It’s no secret that I’m a Murakami fan. That happened once I read “The Wind-Up Bird Chronicle” while in a master’s course with Vic Sage at UEA in 2001, and continued with “The Elephant Vanishes,” sadly lost at sea with a box-full of other books when I returned to the States. I’m going to read his new books anyway, so it’s always a pleasure to review them as well.
My review of his latest novel, “After Dark,” is out in today’s Honolulu Advertiser. What I didn’t say in the review is that I read it, I liked it, but thought it was slim, simple, and, well, different that his others. Perhaps it was the relative lightness within this world of dark, or the rhythm of the prose. But the more I thought about it, the more deceptively simple and acutely thought-provoking it appeared, connections arising and meeting in a place with depth that was altogether unexpected.
True, I didn’t like it as much as “Blind Willow, Sleeping Woman” or “Wind-up,” but I do like it and think it’s very good. I’m curious to see what he creates and makes of this new rhythm in the future.
Since the link no longer works, here’s the review in full:
Murakami masters short tales
By Haruki Murakami
KNOPF; 191 pages; $22

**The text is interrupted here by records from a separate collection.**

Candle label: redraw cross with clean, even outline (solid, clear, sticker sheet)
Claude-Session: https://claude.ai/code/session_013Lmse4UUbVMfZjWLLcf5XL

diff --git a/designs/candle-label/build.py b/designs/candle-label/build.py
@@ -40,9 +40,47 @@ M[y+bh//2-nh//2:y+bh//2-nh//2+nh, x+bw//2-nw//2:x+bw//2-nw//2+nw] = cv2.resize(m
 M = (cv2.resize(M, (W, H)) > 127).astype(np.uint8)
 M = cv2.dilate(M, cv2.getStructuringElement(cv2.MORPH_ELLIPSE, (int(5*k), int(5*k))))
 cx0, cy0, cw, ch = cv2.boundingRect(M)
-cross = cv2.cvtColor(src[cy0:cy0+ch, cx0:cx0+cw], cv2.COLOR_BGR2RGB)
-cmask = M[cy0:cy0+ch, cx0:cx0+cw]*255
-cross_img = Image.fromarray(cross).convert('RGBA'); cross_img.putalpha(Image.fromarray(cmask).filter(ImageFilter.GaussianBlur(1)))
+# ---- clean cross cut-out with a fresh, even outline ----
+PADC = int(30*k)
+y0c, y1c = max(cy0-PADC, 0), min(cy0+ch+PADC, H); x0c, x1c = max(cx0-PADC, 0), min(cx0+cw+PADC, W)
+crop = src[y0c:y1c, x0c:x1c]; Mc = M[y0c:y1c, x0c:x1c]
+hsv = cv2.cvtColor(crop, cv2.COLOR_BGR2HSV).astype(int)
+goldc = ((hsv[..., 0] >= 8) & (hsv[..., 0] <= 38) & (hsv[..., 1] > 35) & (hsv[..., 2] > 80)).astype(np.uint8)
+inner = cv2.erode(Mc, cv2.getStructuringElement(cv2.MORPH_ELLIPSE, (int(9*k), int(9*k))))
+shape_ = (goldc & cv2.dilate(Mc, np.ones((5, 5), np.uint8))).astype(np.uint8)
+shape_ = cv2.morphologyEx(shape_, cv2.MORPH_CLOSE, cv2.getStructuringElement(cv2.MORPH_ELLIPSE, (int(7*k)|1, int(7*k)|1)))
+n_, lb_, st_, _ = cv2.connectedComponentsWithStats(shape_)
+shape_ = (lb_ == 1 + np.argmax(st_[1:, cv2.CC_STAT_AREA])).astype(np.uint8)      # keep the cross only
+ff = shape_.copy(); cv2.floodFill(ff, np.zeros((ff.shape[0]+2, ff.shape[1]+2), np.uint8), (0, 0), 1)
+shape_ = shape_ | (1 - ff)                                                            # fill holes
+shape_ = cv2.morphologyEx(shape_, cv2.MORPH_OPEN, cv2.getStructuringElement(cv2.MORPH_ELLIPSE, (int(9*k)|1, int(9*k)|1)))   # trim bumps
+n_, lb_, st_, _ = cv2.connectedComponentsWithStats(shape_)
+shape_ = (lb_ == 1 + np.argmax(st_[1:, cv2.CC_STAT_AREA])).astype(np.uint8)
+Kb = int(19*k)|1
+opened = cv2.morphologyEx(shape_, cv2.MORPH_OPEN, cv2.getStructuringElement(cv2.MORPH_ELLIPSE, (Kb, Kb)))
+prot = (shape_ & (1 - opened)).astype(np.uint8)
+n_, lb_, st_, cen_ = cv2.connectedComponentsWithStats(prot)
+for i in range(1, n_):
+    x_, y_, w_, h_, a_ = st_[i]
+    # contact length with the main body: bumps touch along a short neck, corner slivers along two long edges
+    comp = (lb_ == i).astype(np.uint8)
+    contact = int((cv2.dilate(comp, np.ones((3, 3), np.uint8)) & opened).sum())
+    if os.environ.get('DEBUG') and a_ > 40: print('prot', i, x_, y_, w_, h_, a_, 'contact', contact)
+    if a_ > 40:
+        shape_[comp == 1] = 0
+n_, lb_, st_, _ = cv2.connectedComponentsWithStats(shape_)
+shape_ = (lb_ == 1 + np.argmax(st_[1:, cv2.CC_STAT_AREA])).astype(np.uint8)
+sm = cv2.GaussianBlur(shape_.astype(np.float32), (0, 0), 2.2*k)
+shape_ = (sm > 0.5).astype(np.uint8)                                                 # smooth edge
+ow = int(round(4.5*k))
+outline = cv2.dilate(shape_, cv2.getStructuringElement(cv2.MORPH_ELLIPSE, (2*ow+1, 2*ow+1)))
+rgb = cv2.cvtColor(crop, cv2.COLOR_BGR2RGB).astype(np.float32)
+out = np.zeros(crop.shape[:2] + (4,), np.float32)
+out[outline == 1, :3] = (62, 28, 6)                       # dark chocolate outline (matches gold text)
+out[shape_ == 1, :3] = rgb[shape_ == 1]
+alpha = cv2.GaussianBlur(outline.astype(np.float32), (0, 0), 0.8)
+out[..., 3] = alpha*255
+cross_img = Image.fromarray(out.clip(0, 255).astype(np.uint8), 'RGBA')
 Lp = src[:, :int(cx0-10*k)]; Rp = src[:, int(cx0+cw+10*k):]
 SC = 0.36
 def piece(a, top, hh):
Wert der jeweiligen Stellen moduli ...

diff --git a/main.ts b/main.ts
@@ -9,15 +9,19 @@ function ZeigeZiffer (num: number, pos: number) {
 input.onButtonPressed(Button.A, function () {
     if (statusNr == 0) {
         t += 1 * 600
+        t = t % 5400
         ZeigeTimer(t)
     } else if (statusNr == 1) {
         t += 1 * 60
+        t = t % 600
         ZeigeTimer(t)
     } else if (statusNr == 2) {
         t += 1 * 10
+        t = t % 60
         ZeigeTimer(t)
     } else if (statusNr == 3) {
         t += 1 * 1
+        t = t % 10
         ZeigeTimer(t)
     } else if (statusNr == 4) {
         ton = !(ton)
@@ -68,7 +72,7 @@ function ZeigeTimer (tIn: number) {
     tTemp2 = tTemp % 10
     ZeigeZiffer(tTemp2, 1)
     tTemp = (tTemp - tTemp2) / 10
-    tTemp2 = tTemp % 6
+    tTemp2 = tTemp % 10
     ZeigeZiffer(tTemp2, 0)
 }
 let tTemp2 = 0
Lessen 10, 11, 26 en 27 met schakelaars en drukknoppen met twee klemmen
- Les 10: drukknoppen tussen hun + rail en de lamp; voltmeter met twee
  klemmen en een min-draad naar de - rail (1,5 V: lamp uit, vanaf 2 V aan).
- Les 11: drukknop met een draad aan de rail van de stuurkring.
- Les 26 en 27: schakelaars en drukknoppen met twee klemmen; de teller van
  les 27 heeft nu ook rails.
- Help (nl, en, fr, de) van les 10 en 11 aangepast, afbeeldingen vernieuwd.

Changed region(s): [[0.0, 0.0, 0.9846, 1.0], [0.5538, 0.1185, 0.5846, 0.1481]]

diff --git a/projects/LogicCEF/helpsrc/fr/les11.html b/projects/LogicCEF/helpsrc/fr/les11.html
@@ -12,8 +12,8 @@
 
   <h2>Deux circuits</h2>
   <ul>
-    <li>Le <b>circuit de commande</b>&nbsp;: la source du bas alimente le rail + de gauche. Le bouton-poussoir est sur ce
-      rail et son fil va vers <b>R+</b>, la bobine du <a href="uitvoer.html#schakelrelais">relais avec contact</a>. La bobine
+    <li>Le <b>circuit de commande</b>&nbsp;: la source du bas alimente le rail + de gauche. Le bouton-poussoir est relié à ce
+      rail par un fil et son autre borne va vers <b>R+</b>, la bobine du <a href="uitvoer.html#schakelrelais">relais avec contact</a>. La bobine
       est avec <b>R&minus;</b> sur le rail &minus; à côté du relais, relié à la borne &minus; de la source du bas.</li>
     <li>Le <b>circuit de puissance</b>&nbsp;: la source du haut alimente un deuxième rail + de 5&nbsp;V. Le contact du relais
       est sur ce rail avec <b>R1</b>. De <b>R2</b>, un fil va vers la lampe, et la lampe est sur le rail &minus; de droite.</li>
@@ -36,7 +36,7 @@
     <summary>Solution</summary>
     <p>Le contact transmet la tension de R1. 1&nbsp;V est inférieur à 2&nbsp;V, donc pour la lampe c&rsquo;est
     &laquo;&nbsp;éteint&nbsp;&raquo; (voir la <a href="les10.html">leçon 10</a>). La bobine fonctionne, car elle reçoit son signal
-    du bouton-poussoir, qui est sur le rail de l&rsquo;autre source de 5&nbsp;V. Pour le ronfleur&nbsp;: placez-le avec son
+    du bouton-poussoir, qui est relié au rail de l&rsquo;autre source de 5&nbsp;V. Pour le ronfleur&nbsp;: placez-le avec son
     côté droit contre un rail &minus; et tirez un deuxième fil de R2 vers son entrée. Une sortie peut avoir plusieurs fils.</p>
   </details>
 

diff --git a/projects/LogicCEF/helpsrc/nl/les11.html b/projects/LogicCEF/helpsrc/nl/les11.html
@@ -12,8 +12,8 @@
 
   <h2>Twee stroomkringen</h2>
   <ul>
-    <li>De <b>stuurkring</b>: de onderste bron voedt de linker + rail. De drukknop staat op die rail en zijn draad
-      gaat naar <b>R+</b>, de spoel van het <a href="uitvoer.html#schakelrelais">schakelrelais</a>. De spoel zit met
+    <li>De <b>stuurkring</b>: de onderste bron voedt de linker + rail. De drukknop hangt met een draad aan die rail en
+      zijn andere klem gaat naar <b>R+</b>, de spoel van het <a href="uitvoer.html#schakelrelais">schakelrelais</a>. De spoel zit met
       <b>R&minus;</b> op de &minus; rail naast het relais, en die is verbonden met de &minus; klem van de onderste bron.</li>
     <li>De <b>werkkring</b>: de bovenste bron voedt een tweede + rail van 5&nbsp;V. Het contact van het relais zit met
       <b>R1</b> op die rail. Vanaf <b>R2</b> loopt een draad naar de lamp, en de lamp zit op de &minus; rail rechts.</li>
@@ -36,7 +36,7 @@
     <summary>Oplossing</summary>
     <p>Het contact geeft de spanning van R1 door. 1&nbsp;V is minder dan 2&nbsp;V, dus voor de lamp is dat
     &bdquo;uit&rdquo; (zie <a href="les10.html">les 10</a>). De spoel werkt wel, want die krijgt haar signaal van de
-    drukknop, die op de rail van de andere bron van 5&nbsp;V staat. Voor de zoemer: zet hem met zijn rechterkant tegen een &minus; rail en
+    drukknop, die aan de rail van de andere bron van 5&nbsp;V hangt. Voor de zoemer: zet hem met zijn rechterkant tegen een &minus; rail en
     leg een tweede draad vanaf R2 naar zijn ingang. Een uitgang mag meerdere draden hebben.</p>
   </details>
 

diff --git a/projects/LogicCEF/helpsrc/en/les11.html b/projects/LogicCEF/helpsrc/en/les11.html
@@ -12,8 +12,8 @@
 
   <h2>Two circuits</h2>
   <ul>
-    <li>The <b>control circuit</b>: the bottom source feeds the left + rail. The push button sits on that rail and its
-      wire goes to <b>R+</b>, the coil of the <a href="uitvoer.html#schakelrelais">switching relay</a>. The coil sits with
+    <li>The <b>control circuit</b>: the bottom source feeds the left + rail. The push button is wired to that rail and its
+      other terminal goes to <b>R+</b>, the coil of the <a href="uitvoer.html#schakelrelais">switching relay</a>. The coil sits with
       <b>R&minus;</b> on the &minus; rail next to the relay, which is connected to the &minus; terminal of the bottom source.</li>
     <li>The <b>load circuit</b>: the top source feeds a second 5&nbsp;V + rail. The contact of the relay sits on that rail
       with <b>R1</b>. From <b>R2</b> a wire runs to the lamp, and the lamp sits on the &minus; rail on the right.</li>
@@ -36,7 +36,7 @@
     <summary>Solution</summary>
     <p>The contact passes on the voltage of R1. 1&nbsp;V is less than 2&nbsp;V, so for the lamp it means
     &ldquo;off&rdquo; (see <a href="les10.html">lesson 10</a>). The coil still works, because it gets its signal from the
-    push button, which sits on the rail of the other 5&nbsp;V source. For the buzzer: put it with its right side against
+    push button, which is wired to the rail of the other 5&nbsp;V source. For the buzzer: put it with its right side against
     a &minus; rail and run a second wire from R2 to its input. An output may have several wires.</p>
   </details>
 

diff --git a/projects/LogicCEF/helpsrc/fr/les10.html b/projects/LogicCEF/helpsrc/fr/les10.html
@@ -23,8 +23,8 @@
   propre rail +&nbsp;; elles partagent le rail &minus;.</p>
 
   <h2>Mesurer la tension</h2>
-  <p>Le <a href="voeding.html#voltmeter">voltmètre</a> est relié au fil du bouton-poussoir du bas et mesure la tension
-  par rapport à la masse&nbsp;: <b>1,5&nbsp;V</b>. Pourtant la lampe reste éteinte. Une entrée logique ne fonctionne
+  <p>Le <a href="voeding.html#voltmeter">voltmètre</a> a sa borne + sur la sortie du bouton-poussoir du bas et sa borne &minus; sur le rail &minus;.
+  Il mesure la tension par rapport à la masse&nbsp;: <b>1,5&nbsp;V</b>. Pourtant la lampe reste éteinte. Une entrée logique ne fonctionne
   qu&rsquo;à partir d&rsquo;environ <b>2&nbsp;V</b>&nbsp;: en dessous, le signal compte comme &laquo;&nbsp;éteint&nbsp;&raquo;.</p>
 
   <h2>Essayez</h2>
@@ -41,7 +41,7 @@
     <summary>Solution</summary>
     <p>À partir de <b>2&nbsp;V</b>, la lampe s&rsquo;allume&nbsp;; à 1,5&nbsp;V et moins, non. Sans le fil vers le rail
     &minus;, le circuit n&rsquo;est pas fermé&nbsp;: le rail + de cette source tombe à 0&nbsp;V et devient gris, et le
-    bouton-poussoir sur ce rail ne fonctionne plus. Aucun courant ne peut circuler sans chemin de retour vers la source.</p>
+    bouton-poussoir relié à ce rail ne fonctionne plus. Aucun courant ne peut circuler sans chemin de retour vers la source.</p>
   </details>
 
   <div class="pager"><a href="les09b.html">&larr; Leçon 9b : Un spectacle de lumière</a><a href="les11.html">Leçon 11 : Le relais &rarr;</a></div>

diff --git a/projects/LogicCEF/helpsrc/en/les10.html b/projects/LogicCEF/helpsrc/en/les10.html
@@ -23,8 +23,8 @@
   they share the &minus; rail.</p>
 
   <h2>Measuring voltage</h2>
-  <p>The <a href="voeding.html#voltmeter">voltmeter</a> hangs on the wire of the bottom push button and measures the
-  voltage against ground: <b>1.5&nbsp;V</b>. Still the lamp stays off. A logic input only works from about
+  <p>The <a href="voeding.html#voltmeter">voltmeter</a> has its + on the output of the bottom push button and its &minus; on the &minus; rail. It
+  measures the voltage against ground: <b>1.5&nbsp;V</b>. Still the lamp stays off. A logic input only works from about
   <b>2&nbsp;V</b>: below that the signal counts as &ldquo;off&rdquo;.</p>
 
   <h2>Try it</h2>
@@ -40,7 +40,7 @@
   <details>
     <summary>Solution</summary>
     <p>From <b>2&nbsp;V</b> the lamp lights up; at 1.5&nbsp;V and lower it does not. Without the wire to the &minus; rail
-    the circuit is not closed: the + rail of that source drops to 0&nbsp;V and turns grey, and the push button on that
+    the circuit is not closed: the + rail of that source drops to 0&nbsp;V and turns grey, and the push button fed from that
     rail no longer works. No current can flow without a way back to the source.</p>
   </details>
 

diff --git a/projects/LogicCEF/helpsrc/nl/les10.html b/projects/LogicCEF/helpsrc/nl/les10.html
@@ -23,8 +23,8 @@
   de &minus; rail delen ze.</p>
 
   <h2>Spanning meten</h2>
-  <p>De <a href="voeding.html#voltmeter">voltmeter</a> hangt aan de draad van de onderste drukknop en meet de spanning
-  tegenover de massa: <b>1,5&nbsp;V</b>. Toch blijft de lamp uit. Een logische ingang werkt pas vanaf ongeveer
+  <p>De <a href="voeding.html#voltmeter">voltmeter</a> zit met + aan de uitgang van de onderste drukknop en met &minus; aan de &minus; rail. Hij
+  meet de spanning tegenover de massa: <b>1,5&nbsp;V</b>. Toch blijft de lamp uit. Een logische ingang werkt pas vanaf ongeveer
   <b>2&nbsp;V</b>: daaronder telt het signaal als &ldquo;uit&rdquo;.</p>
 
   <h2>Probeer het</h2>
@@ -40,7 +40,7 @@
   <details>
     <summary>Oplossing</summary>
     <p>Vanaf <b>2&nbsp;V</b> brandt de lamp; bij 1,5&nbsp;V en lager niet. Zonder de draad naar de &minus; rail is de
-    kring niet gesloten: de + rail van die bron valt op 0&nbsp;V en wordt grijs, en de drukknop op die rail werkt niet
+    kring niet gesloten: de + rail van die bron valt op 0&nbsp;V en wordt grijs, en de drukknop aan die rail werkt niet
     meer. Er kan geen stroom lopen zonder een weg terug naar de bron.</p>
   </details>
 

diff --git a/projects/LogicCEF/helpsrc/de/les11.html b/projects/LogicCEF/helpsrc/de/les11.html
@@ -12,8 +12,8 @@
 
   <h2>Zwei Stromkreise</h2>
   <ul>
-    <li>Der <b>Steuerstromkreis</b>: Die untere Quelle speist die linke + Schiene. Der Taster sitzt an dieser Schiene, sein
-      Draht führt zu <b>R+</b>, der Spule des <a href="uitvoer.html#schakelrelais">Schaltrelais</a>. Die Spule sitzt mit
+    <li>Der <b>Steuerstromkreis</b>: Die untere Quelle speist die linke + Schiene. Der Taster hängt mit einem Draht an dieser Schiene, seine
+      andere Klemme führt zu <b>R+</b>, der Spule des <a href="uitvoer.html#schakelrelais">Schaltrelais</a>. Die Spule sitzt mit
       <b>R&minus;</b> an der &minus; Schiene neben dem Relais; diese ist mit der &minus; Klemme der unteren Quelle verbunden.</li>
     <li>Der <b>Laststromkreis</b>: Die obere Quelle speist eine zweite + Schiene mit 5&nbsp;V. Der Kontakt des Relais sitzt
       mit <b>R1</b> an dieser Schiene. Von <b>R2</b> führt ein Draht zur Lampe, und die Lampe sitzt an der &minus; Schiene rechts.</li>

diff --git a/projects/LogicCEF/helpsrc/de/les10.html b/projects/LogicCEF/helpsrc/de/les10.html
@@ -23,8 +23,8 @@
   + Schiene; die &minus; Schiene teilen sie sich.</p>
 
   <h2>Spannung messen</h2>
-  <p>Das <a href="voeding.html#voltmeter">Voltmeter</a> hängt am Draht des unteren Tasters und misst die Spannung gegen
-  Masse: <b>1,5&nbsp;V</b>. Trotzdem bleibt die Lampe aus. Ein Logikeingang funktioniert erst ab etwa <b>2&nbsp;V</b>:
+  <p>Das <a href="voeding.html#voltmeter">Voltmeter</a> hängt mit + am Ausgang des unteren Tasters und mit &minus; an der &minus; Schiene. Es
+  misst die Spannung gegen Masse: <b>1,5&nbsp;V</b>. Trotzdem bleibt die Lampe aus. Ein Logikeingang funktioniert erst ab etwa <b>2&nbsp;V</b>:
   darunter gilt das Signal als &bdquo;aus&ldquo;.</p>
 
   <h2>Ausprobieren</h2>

Reviewed by Christine Thomas
Published in the Atlanta Journal Constituion
Challenging boundaries of reality is an abiding endeavor of Haruki Murakami, author of “The Wind-Up Bird Chronicle” and “Kafka on the Shore.” But his latest, compact novel elevates this pet exploration by linking it directly to the ramifications of pure observation.
From the start of “After Dark,” an unidentified “we” narrator acts as a self-conscious camera, filming, zooming, and rendering select contours of Tokyo’s amusement district just before midnight. In disarming and unusually minimalist prose, this viewpoint initially attempts only to reveal the “what,” but eventually can’t help but probe the “why”: the experiences and motivations beneath the surface of people and events.
Among the first to be captured in its sights are Mari, a young Chinese-language student hiding in an “anonymous and interchangeable” Denny’s restaurant, and her sister Eri in bed at home, whose unusual slumber the narrator likewise tracks:
“We allow ourselves to become a single point of view, and we observe her for a time. Perhaps it should be said that we are peeping in on her. Our viewpoint takes the form of a midair camera that can move freely about the room.”
In a chance meeting typical of Murakami, Mari’s anonymity is soon disturbed when Takahashi, a schoolmate of her younger sister, discovers her. Then, upon his recommendation, Kaoru, the proprietor of the Alphaville love hotel (also the title of a Godard film) asks Mari to come and translate for a Chinese prostitute who has been beaten and robbed in one of the rooms.
Throughout, the camera moves unrestricted between Mari and Takahashi, Eri asleep and “groping uncertainly for the meaning of her own flesh,” and the man who abused the prostitute–and is also inexplicably connected to Eri’s somnambulant escape.
This filmic device is pervasive, mirrored by direct references to such films as “Blade Runner,” and supported by a cast of corporate brands, including 7-Eleven, Camels, Perrier and Swatch. Each symbolizes the octopuslike grasp of structured society, whose rules increase the imagined distance characters perceive and perpetuate between themselves and others.
Their resulting robotic, corporate motions are mimicked by the novel’s detached prose, including dialogue that takes on the appearance of a film script, and descriptions that read like stage directions. Other times the rhythm simply hums, almost in deference to the anonymity of the city as a whole:
“Even at a time like this, the street is bright enough and filled with people coming and going—people with places to go and people with no place to go; people with a purpose and people with no purpose; people trying to hold time back and people trying to urge it forward.”
But by “filming” the seemingly separate worlds of each character, Murakami actually knits them together. We may think we aren’t connected, but Murakami subtly realigns our perception with the ability to establish connection instead of just observing from a distance.